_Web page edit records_
----------------------------------------
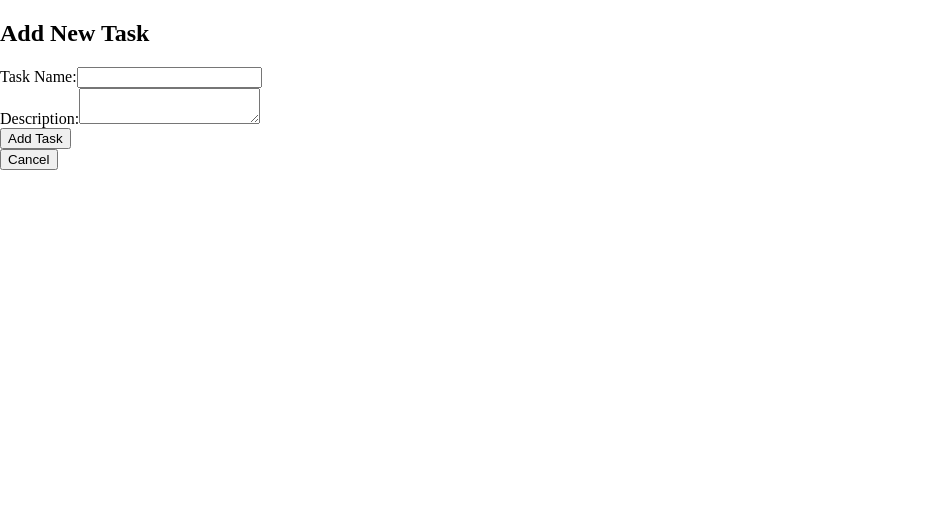
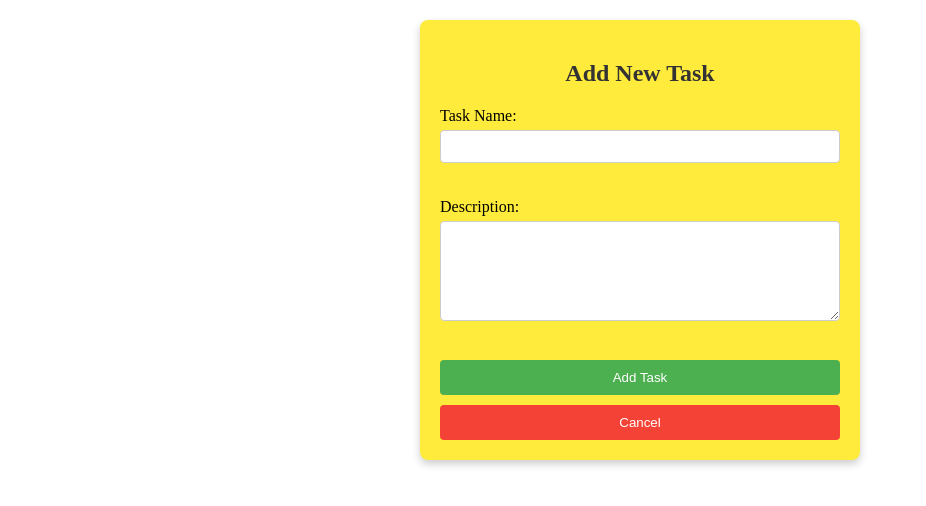
Before and after one commit to ako2223/notes2, a Vue app: page /add in a window 1280 px wide. Shown: the top 506 px of the page, without its empty margins (0-926 px from the left). Built offline with nearby package versions, Linux system fonts and the light colour scheme.

Commit message:
Added more sleek, cool, hip styles, with add task feuaturing old school cool post-it not vibe

```diff
--- a/src/components/AddTask.vue
+++ b/src/components/AddTask.vue
@@ -1,47 +1,80 @@
-<!-- AddTask.vue -->
 <template>
-    <div class="add-task">
-      <h2>Add New Task</h2>
-      <form @submit.prevent="submitTask">
-        <div>
-          <label for="taskName">Task Name:</label>
-          <input id="taskName"  v-model="taskName" required>
+  <div class="postit-add-task">
+    <h2 class="postit-heading">Add New Task</h2>
+    <form @submit.prevent="submitTask" class="postit-form">
+      <div class="form-group">
+        <label for="postitTaskName" class="postit-label">Task Name:</label>
+        <input id="postitTaskName" v-model="taskName" required class="postit-input">
       </div>
-        <div>
-          <label for="taskDescription">Description:</label>
-          <textarea id="taskDescription"  v-model="taskDescription"></textarea>
+      <div class="form-group">
+        <label for="postitTaskDescription" class="postit-label">Description:</label>
+        <textarea id="postitTaskDescription" v-model="taskDescription" class="postit-textarea"></textarea>
       </div>
-        <button type="submit">Add Task</button>
+      <button type="submit" class="postit-submit-btn">Add Task</button>
     </form>
-      <button  @click="goToHomePage()">Cancel</button>
+    <button @click="goToHomePage()" class="postit-cancel-btn">Cancel</button>
   </div>
 </template>
 
-  <script>
-  import { EventBus } from '../router/eventBus';
+<style scoped>
+.postit-add-task {
+background-color: #ffeb3b; /* Classic Post-it note yellow */
+box-shadow: 0 4px 8px rgba(0, 0, 0, 0.2); /* Subtle shadow for a lifted look */
+padding: 20px;
+border-radius: 8px; /* Slightly rounded corners for a softer look */
+max-width: 400px; /* Ensures the element is not too wide */
+margin: 20px auto; /* Centers the element on the page */
+}
 
-  export default {
-    data() {
-      return {
-        taskName: '',
-        taskDescription: ''
-      };
-    },
-    methods: {
-      submitTask() {
-        console.log("Emitting addTask with", { text: this.taskName, description: this.taskDescription });
-        EventBus.emit('addTask', { text: this.taskName, description: this.taskDescription });
-        this.taskName = '';
-        this.taskDescription = '';
-        this.$router.push('/');
-      },
-      goToHomePage() {
-    this.$router.push({ path: '/' });
+.postit-heading {
+color: #333; /* Dark text for contrast */
+text-align: center;
 }
+
+.postit-form .form-group {
+margin-bottom: 15px;
 }
+
+.postit-label {
+display: block;
+margin-bottom: 5px;
 }
-  </script>
 
-  <style>
-  /* Add styles as needed */
+.postit-input,
+.postit-textarea {
+width: 100%;
+padding: 8px;
+border: 1px solid #ccc; /* Subtle border */
+border-radius: 4px; /* Matching rounded corners */
+box-sizing: border-box; /* Ensures padding does not add to the width */
+}
+
+.postit-textarea {
+height: 100px; /* Larger height for description area */
+}
+
+.postit-submit-btn,
+.postit-cancel-btn {
+display: block;
+width: 100%;
+padding: 10px;
+margin-top: 10px;
+color: white;
+border: none;
+border-radius: 4px;
+cursor: pointer;
+}
+
+.postit-submit-btn {
+background-color: #4CAF50; /* Green for submission */
+}
+
+.postit-cancel-btn {
+background-color: #f44336; /* Red for cancellation */
+}
+
+.postit-submit-btn:hover,
+.postit-cancel-btn:hover {
+opacity: 0.9; /* Slight interaction effect */
+}
 </style>
--- a/src/components/TaskDetail.vue
+++ b/src/components/TaskDetail.vue
@@ -41,9 +41,9 @@
           this.editMode = false;
         },
         removeTask() {
-        if (confirm('Are you sure you want to remove this task?')) {
+          // if (confirm('Are you sure you want to remove this task?')) {
             this.$emit('removeTask');
-        }
+          // }
         }
       }
     };
--- a/src/pages/HomePage.vue
+++ b/src/pages/HomePage.vue
@@ -96,23 +96,72 @@ export default {
 <style>
 
 .task-menu {
-  font-family: Roboto;
-  font-size: 25px;
+  font-family: 'Roboto', sans-serif;
+  font-size: 18px;
   width: 25%;
   float: left;
-  border: solid blue;
+  background: linear-gradient(145deg, #ffa726, #fb8c00);
+  color: white;
+  padding: 20px;
+  box-shadow: 0 4px 8px rgba(0, 0, 0, 0.2);
   border-top-left-radius: 30px;
   border-bottom-left-radius: 30px;
 }
 
 .selected {
-  background-color: lightgray;
+  background-color: #ffd95b;
+  color: #555;
 }
 
-.add_btn{
-  border-radius: 100px;
-  font-size: 30px;
-  margin-top:15px;
+.add_btn {
+  background-color: #66bb6a;
+  color: white;
+  border: none;
+  padding: 10px 20px;
+  font-size: 25px;
+  border-radius: 50%;
+  cursor: pointer;
+  transition: transform 0.2s ease-in-out;
+}
+
+.add_btn:hover {
+  transform: scale(1.1);
+}
+
+.task-detail {
+  margin-left: 26%;
+  background: #eeeeee;
+  border: 1px solid #bdbdbd;
+  font-family: 'Roboto', sans-serif;
+  font-size: 20px;
+  padding: 20px;
+  box-shadow: 0 2px 4px rgba(0,0,0,0.1);
+}
+
+input, textarea {
+  width: 90%;
+  padding: 10px;
+  margin-bottom: 20px;
+  border-radius: 4px;
+  border: 1px solid #ccc;
+}
+
+#new-taskDescription {
+  height: 150px;
+}
+
+button {
+  background-color: #42a5f5;
+  color: white;
+  border: none;
+  padding: 10px 15px;
+  border-radius: 4px;
+  cursor: pointer;
+  transition: background-color 0.3s ease;
+}
+
+button:hover {
+  background-color: #1e88e5;
 }
 
 
--- a/src/router/index.js
+++ b/src/router/index.js
@@ -2,6 +2,7 @@ import { createRouter, createWebHistory } from 'vue-router';
 import HomePage from '../pages/HomePage.vue';
 import TaskDetail from '../components/TaskDetail.vue';
 import AddTask from '../components/AddTask.vue';
+import Product from '../pages/Product.vue';
 
 const router = createRouter({
   history: createWebHistory(import.meta.env.BASE_URL),
@@ -20,6 +21,7 @@ const router = createRouter({
       component: () => import('../pages/AboutPage.vue'),
     },
     { path: '/add', component: AddTask },
+    { path: '/product/:id', name: 'product', component: Product },
   ],
 });
 
```
Also changed, not shown: src/pages/Product.vue (added, +7 -0 lines). Lines whose indentation alone changed are shown as unchanged.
----------------------------------------
_TASK GOAL_
Using the records above, copy every line that has the word "Product" in it.

_ANSWER TO THE PROBLEM_
+import Product from '../pages/Product.vue';
+    { path: '/product/:id', name: 'product', component: Product },
Also changed, not shown: src/pages/Product.vue (added, +7 -0 lines). Lines whose indentation alone changed are shown as unchanged.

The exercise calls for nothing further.